Isolation Tools

You can make or buy products to reduce the wrong kind of vibration.

  • Heavy-duty isolation pads. Usually made with cork, foam, or rubber, these pads are cheap, widely available, and effective. Placing a few under an unstable piece of furniture can stop it from moving around and perturbing your turntable.
  • Wall-mounted shelves. Steel works best, and these shelves are usually inexpensive. Assembly is required, though; if you are not good at putting screws into walls, you could ruin the view.
  • Consider making a platform for your turntable. You can use any piece of wood or other sturdy material big enough to support it. Even a cutting board or a serving tray may work.
  • Commercial solutions like cones, spikes, and isolation platforms are more expensive, but will do the job.

Other Record Player Problems

Why do records skip, pop, and hiss?

Whether your turntable and records are new or old, they collect dust. It accumulates on needles, on the surfaces of records, and inside the grooves of records. After prolonged use, records also tend to collect scratches and collect oil from your fingers -- no matter how careful you may be. When the stylus hits even a speck of dust, it causes an auditory disruption. The bigger the obstacle, the bigger the explosion.

Dust and oil aren't the only possible culprits. The grooves themselves may be defective, and tonearm pressure may be inadequate. If a groove is defective, the record will skip. It's not easy, but you can repair the groove by pressing the needle down as it passes over the damaged area.

An improperly balanced turntable or a tonearm that exerts too little pressure on the record may also cause skipping. If your record player lacks a knob for adjusting tonearm pressure, you can add a small weight, like a coin. You can also rebalance the tonearm. (See these step-by-step instructions.)
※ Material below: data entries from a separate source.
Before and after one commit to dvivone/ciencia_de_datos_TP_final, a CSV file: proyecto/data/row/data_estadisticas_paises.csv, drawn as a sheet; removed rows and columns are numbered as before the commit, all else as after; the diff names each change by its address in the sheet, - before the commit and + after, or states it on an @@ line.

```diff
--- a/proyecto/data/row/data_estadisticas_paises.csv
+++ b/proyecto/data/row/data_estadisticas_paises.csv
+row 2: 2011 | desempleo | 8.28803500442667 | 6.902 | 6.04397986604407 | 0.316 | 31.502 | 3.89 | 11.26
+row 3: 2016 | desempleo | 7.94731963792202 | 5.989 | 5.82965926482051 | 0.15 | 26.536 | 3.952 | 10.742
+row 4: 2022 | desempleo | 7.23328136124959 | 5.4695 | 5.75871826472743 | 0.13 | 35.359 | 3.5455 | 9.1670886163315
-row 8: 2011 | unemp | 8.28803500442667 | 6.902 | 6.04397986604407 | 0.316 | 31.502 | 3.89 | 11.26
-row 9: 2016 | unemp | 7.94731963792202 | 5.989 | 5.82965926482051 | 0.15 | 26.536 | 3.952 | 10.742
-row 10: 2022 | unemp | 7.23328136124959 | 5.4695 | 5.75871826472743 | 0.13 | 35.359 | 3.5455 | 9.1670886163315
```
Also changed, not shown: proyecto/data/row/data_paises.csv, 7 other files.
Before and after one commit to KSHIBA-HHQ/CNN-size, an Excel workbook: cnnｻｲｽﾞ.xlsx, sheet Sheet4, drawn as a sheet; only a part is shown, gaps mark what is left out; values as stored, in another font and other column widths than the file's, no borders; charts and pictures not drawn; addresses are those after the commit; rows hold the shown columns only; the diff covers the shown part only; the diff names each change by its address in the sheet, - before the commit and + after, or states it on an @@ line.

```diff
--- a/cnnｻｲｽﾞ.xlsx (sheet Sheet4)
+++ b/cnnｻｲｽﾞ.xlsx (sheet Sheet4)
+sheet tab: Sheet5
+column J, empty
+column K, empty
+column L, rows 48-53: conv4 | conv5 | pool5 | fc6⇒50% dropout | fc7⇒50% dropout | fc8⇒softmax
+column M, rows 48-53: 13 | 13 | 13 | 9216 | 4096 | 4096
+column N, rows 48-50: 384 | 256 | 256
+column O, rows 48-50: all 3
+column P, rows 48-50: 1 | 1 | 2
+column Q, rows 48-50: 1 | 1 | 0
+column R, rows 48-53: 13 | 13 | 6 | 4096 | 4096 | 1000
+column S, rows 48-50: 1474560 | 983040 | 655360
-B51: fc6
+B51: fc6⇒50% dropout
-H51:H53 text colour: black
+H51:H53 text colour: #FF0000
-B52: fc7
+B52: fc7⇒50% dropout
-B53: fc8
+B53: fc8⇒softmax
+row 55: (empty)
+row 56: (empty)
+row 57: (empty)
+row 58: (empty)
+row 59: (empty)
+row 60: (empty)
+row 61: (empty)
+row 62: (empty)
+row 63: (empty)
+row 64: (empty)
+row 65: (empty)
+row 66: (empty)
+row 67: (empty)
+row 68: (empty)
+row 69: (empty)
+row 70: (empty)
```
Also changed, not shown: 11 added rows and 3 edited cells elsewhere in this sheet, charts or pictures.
Drop by the longest-operating independent record store in New Orleans to talk about all things vinyl. We're always eager to compare notes on LP storage, cleaning, and maintenance, and we have an amazing selection of quality record players. We're open every day from 10 a.m. to midnight, and it's worth the trip!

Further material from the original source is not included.